Your guide to improving the Chinese international student experience
Helping students from China adapt is more important than ever
Enrollment for Chinese students in the US is declining – improving their experience can change that
In 2019, the US had more than 152,000 enrolments of international students, with 38% being students from China. However, enrollment of international students from China at U.S. universities declined by more than 10% between the 2015-16 and 2018-2019 academic years, according to a new report.
US institutions are likely aware of the slowing trends of incoming students from around the world, notably from China which has had the largest population of international enrollees for the past 10 years.
This decrease is unique to the US, with both Canada and Australia experiencing double-digit surges during the same time.While many of the factors contributing to this drop are outside of a school’s control, such as changes related to visas, institutions can still make a positive impact by improving the experience for new students from China. A recent survey showed that many international students struggle with adapting to life in the US and finding support on campus. Another revealed that most overseas applicants consider whether a school is welcoming to international students before deciding where to apply.

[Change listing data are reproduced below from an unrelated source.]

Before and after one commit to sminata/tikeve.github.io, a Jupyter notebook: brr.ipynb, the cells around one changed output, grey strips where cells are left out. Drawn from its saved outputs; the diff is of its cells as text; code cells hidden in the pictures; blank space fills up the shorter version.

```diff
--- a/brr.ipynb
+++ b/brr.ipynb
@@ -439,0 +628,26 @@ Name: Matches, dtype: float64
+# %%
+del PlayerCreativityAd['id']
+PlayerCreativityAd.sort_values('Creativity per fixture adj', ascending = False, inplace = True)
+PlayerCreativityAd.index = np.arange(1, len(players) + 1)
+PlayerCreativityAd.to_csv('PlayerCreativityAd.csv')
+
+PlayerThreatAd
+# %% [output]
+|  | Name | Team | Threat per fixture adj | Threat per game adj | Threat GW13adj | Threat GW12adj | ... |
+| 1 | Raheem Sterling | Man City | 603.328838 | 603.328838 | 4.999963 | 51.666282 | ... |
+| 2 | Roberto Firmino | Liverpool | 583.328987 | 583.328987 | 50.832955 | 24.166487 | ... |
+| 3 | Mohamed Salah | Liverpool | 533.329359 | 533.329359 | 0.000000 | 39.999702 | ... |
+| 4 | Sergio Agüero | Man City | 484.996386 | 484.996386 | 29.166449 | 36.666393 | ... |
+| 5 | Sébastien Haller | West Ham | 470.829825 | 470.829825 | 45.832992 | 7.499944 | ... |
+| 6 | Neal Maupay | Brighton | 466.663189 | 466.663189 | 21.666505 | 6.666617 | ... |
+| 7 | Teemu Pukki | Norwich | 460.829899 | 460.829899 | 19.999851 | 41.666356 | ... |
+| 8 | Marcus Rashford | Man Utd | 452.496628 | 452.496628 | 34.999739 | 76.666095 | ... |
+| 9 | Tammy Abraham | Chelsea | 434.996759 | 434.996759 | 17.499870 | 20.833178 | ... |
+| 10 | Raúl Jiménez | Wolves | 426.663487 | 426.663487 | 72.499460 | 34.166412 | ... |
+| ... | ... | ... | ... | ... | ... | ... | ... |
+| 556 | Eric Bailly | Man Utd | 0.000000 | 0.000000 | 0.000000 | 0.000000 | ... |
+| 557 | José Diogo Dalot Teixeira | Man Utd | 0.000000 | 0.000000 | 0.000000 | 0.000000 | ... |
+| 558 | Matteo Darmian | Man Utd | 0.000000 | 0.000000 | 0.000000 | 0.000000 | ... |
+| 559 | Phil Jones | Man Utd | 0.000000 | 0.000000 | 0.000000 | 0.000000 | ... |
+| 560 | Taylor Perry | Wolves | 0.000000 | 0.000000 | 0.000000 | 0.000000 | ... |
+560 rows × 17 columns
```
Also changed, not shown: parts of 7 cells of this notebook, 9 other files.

Schools hoping to enhance the student experience for Chinese international students should keep these tips in mind:
1. Pre-arrival orientation: Events such as these are regularly held for domestic students, so why not international attendees? Aside from the usual freshman concerns, overseas students might be completely new to practices like buying meal plans, budgeting in US dollars and finding on-campus or nearby housing, which is listed as a top challenge for this group. Holding webinars, Q&As or providing checklists on these topics can be a big help to incoming students – and save your international student office time on managing these questions individually.
2. Language barrier: Although schools generally require English language proficiency, the difference between a passing score and in-person ability can greatly differ, a study found. Those with English as a second or third language can struggle with assignments and it does not necessarily become easier as the semester progresses. Setting up language classes or tutoring is an effective way to ensure the success of those new to the US.
3. Culture shock: Many international students beginning their academic careers are visiting the US for the first time and can experience difficulties adapting to American norms. Practices such as meals, greetings, clothing and more can differ from what they are used to in their home countries. Leveraging senior students as mentors or even producing a video are just some of the ways schools have helped international students adapt to their new home.
4. Community integration: The biggest challenge that international students experience might be the shift in their support system: many may go from having a strong network of friends and family in China to knowing few people in their new city. In fact, 60% of foreign enrollees are uninvolved in campus clubs and activities. Schools should promote Chinese student associations and other organizations early on to help foster connections.
5. Tuition payments: The ability to pay school fees swiftly and securely is vital for international students and their parents. Unfortunately, this group is a target for fraudsters and there have been numerous reports of students losing money to scammers. Providing preventative advice and clear direction on these scenarios is vital in helping payers avoid becoming a victim. Convera allows students to pay fees directly to their school through familiar payment methods and invests heavily in compliance and security to help reduce the risk of fraud.
International students are a critical part of any US college or university. Scholars from China make up the largest percentage of incoming students and while their numbers are dropping, schools need to make a concentrated effort to support this group.
As student numbers are falling from China, these enrollees have a unique set of challenges, institutions need to work harder to attract them and compete with other institutions in the US and other regions.
These measures will help US institutions build their reputation as a welcoming destination for students from China by offering a strong student experience. As international attendees continue to seek education outside of the US it is important for schools to take action as soon as possible.
Convera has based the opinions expressed in this webpage on information generally available to the public, and such information or opinions are strictly for illustrative purposes only. Business between you and Convera shall be governed by the applicable terms and conditions provided to you before you undertake any transaction or commercial relationship with Convera.